Alexandria Artifacts: History comes alive
January 27, 1994
By Pamela J Cressey
Alexandria is a community of history. Artifacts of Alexandria's multicultural population abound everywhere--under parking lots, in backyards, along prehistoric terraces overlooking streams, and even in living rooms and attics. The Alexandria Archaeology Collection consists of over 2,000,000 artifacts and ecofacts (seeds, bones and shells) excavated from more than 100 sites which span 10,000 years of human history.
Several thousand committed people have volunteered their time and expertise to excavating, cataloguing and studying these artifacts in the last 33 years. The City of Alexandria began its archaeological investigations in 1961 at Fort Ward. From 1965 to 1973 the Smithsonian Institution conducted archaeological rescue excavations along King Street. Since 1975, the City has continuously investigated its past through systematic excavations and research which have led to America's first urban archaeology museum, educational programs and publications.
A new exhibit has just opened in the Alexandria Archaeology Museum entitled TO WITNESS THE PAST:AFRICAN AMERICAN ARCHAEOLOGY IN ALEXANDRIA, VIRGINIA. The exhibit documents the findings from 16 years of archaeological study at 30 sites related to black life. Since 1978, excavations have occurred at 25 free black residential sites, two slave sites, and 3 manufacturing sites in the City.
The first African American site was excavated by the City archaeologists and volunteers in 1978 before the Courthouse was constructed on the 500 block of King Street. One of the 25 brick shafts, once used as wells and later as places for refuse, was linked through documents to a slave woman, Harriet Williams.
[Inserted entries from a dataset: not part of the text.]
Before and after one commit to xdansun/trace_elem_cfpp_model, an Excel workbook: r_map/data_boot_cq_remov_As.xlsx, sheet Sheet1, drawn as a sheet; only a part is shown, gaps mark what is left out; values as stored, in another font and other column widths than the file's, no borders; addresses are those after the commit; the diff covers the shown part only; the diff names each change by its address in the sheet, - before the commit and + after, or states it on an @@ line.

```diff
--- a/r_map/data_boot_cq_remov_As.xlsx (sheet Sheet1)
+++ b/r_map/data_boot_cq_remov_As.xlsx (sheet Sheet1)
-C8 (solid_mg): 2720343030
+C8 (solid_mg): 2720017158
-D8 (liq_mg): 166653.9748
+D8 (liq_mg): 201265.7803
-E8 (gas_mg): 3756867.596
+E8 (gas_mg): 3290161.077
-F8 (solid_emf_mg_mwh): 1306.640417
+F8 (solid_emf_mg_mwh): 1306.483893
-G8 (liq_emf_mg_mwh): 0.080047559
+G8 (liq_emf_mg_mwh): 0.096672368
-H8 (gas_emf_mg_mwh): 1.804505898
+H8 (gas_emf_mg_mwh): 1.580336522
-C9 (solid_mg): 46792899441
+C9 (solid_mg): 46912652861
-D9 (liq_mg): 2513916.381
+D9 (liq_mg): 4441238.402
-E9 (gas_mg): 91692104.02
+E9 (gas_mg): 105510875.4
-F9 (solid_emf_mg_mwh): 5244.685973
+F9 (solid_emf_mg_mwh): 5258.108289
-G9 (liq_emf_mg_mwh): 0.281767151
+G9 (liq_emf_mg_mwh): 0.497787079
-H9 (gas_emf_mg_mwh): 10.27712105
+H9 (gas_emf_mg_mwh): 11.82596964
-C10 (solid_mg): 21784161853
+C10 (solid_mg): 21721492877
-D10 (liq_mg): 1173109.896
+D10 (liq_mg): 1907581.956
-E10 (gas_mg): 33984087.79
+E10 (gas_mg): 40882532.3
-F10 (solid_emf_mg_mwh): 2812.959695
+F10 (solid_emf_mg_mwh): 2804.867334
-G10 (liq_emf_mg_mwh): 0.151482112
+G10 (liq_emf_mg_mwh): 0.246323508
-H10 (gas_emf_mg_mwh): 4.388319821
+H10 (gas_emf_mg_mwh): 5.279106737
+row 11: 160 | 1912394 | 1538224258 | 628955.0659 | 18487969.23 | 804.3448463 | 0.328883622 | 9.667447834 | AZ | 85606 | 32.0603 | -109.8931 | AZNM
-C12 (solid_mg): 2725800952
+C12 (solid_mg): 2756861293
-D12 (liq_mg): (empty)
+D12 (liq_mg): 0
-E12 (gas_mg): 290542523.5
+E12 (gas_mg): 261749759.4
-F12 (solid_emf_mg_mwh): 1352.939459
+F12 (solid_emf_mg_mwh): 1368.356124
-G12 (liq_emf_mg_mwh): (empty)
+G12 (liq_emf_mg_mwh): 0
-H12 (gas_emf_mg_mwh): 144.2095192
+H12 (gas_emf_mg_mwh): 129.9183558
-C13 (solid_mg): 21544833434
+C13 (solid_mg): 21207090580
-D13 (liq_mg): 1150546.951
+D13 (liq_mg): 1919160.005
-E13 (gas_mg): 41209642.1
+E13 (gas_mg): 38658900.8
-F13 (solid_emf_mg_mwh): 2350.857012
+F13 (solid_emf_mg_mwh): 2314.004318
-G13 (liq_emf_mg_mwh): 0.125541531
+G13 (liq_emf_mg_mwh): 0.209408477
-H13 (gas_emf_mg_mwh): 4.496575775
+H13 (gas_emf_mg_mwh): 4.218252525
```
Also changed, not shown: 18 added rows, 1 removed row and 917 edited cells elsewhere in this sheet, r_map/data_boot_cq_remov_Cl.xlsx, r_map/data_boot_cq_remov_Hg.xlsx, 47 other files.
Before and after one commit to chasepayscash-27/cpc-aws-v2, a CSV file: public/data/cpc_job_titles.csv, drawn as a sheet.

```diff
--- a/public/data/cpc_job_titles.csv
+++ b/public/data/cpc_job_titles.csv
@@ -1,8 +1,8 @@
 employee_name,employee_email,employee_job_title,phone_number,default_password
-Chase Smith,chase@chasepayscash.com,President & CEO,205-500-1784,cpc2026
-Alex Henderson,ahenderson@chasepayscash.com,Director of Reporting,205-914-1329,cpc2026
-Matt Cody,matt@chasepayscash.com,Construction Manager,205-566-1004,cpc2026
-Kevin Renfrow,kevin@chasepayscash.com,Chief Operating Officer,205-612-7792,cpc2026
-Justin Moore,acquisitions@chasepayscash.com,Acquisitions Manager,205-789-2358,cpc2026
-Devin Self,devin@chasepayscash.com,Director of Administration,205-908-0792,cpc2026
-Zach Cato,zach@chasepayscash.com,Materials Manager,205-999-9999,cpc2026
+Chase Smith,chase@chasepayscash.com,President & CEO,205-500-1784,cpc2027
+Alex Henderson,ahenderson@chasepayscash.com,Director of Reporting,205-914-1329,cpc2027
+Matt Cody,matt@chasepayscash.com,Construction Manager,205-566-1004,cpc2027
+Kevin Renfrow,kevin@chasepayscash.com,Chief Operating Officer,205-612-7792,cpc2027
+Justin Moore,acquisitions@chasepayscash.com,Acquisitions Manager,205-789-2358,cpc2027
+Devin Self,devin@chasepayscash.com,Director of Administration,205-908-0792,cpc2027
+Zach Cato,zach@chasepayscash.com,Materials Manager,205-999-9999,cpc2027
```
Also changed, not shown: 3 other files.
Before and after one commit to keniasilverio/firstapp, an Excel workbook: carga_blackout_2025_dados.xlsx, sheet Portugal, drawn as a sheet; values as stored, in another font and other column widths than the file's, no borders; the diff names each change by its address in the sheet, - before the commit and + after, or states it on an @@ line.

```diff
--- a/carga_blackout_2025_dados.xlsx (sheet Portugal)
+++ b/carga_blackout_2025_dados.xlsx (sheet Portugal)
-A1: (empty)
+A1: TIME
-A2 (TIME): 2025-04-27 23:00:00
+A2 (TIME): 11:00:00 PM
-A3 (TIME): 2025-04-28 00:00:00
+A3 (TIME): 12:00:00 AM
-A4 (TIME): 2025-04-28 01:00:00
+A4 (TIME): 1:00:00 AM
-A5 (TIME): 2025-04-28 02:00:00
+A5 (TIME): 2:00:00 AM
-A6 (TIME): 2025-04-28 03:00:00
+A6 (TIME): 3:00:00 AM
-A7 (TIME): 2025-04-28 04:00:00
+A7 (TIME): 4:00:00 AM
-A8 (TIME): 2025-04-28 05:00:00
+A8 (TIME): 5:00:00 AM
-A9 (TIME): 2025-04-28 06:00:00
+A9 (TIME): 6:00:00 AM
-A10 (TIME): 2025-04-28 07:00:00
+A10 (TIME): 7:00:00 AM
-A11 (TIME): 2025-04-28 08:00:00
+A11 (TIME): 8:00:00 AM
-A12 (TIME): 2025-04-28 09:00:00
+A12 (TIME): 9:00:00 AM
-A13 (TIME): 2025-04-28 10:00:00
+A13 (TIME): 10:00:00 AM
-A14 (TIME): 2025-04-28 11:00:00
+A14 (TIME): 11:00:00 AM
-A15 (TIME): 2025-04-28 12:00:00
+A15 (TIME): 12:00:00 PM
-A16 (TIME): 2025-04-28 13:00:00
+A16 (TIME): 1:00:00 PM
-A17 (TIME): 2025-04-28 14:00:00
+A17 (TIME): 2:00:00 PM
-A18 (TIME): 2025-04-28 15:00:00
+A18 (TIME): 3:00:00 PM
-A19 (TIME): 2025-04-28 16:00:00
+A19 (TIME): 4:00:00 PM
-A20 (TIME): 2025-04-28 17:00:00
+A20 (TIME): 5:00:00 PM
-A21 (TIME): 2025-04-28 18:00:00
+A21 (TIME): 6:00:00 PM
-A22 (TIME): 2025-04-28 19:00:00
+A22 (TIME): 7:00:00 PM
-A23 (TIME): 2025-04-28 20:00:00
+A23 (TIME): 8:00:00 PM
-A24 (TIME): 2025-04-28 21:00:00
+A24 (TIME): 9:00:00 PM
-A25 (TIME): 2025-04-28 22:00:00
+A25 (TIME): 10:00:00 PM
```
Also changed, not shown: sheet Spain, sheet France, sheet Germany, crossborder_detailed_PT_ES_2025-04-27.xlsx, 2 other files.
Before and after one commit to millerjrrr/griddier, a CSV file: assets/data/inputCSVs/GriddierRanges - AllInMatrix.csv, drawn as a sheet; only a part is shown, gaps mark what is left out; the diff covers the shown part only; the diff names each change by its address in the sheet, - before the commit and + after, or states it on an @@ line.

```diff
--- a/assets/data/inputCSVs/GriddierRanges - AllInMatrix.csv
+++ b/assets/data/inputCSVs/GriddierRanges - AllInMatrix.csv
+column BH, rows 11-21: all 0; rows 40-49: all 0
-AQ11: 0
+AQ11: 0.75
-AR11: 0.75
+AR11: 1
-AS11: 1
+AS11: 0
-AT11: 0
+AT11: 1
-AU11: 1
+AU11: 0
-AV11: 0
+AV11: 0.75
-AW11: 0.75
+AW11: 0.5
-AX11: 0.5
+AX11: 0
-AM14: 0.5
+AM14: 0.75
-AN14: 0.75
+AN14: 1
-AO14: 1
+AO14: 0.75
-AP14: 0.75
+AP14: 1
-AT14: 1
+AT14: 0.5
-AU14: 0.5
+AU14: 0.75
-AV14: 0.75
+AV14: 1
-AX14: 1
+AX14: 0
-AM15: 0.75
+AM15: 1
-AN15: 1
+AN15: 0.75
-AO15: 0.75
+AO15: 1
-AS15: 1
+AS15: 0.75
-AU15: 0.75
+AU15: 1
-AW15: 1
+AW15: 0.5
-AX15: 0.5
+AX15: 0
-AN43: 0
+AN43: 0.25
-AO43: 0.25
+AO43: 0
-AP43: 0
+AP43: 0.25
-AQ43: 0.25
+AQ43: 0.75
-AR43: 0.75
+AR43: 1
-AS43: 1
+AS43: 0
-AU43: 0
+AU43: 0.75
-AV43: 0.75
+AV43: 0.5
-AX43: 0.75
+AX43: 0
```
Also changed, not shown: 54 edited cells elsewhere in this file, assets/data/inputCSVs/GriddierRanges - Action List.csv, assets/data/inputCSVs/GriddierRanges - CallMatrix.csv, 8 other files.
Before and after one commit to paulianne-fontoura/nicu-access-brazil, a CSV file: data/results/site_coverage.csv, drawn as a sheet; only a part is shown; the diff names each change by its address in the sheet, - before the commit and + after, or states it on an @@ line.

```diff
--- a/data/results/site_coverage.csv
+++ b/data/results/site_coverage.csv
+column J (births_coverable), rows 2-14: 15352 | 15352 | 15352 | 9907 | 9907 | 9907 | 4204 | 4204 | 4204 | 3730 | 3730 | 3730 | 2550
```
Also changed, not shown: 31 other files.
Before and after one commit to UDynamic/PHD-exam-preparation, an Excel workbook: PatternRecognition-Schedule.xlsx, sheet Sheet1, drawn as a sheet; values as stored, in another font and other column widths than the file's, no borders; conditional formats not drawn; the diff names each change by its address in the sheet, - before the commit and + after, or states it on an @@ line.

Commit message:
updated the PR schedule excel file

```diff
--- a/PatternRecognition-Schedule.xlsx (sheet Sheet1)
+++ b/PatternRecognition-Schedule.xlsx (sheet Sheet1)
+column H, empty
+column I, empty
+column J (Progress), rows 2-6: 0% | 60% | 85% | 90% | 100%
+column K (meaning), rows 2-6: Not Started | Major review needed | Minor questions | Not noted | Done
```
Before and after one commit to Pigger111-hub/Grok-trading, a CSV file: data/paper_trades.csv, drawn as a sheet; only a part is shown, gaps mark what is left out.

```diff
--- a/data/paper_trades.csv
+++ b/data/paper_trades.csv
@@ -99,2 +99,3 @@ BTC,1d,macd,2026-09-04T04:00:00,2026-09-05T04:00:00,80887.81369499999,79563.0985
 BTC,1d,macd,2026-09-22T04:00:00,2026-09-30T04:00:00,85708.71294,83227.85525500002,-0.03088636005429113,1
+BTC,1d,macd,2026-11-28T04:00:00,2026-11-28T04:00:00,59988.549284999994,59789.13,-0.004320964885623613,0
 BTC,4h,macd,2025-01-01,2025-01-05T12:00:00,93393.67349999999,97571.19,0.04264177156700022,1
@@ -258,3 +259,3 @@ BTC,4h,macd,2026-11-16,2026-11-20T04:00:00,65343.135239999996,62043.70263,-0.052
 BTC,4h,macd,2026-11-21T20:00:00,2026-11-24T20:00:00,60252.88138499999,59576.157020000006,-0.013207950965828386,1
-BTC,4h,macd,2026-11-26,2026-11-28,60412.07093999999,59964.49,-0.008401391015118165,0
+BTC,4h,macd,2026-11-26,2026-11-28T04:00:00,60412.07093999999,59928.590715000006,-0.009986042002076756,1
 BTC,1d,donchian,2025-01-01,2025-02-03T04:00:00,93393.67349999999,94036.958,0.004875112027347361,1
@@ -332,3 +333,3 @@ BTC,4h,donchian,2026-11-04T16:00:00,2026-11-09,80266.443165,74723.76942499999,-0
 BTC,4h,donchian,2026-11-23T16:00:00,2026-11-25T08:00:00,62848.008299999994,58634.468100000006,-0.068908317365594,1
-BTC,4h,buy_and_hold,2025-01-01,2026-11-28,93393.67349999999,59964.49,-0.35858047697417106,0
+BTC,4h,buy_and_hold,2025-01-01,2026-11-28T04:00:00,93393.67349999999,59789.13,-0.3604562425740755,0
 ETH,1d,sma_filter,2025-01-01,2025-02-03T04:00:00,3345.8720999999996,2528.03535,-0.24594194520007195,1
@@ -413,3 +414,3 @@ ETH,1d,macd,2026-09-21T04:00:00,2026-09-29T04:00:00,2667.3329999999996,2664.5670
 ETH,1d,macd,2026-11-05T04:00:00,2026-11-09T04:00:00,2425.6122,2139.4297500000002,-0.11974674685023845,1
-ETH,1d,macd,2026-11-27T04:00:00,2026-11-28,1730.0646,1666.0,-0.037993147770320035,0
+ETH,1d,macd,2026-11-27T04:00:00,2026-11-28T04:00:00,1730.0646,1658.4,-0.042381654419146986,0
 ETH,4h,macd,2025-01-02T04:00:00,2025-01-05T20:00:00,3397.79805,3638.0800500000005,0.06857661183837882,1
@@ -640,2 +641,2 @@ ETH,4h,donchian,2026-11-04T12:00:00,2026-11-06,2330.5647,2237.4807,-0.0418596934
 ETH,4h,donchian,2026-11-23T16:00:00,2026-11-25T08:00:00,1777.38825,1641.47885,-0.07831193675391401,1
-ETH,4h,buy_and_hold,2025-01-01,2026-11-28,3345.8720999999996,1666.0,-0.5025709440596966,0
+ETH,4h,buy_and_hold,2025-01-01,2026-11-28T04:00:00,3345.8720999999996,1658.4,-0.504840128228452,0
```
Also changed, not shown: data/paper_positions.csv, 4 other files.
The eight foot deep brick shaft was full of household artifacts, particularly ceramic tablewares and glasswares, dating to the 1850-1860 period. Discovered in the upper excavation levels of the shaft were 145 tiny fragments of a Canton fruit basket with sloping sides of open fret-work. The porcelain basket was made in China between 1800 and 1830, and thus was 20 to 60 years old when it was broken and discarded. After many hours of precise work by conservator Carol Snow, the basket can now be viewed. It is 10.5 inches long and 4.25 inches deep.
How did Harriet Williams acquire this fine porcelain basket? Did it serve a different function in her home than in her owner's house just three doors away on South St. Asaph Street? In the next article in this series, we will find out more about her other artifacts that take us inside an urban slave's home a few years before the Civil War.
Pam Cressey is Alexandria’s City Archaeologist.